:: REQUIREMENT ::
Please look for the string "boolean" below and report every line in which it occurs.

:: DATA FOR REVIEW ::
◆ ◆ ◆ ◆ ◆

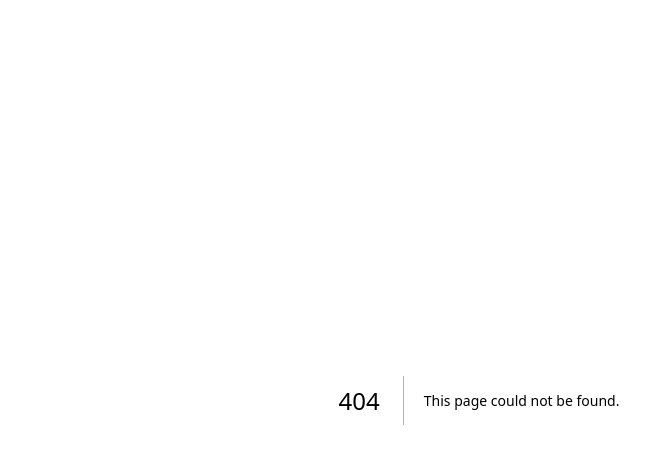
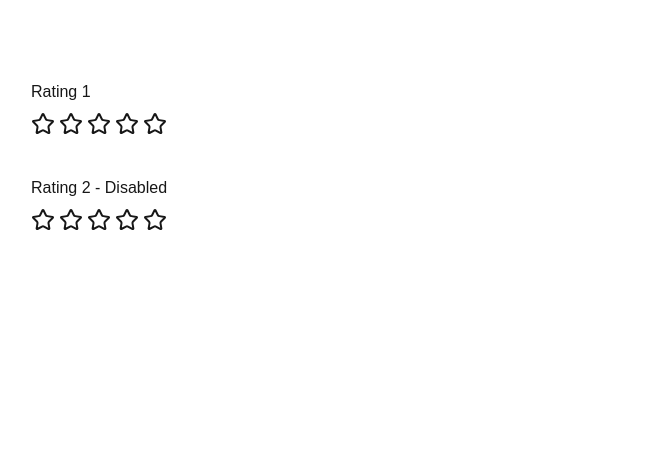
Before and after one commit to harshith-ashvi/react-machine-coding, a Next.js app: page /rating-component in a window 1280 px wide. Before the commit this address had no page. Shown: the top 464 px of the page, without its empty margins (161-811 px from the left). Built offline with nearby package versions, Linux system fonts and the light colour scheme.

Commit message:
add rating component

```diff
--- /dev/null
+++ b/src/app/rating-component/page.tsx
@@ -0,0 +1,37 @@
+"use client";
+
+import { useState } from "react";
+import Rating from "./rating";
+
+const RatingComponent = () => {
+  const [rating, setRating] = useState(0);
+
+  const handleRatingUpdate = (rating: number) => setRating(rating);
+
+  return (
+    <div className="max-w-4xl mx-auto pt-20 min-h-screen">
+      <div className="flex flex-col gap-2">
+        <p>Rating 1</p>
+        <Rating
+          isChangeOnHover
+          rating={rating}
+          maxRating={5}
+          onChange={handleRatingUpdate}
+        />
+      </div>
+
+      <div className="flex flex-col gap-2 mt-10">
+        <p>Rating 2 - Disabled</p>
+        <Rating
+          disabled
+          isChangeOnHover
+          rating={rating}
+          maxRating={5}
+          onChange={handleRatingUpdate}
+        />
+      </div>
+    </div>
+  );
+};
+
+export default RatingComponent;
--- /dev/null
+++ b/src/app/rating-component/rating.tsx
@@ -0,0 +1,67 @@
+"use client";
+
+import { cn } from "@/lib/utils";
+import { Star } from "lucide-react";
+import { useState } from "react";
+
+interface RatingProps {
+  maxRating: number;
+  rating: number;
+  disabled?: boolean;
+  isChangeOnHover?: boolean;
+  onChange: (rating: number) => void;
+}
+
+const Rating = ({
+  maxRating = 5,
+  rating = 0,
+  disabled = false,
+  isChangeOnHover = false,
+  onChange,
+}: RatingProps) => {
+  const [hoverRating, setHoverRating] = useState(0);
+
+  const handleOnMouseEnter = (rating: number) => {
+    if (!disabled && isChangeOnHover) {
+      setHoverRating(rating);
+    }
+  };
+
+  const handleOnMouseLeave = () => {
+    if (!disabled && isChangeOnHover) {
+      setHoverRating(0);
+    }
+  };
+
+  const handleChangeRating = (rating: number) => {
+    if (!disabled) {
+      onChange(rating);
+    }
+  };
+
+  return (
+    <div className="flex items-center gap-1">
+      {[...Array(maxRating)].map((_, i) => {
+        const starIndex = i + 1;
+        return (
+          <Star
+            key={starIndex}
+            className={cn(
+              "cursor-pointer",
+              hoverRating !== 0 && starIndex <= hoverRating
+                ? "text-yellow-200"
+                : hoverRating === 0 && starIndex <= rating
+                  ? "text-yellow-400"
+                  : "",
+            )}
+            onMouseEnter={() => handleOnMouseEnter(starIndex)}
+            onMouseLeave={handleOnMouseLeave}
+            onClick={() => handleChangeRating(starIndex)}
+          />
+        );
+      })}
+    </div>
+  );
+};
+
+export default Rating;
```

◆ ◆ ◆ ◆ ◆

:: FINISHED TASK ::
+  disabled?: boolean;
+  isChangeOnHover?: boolean;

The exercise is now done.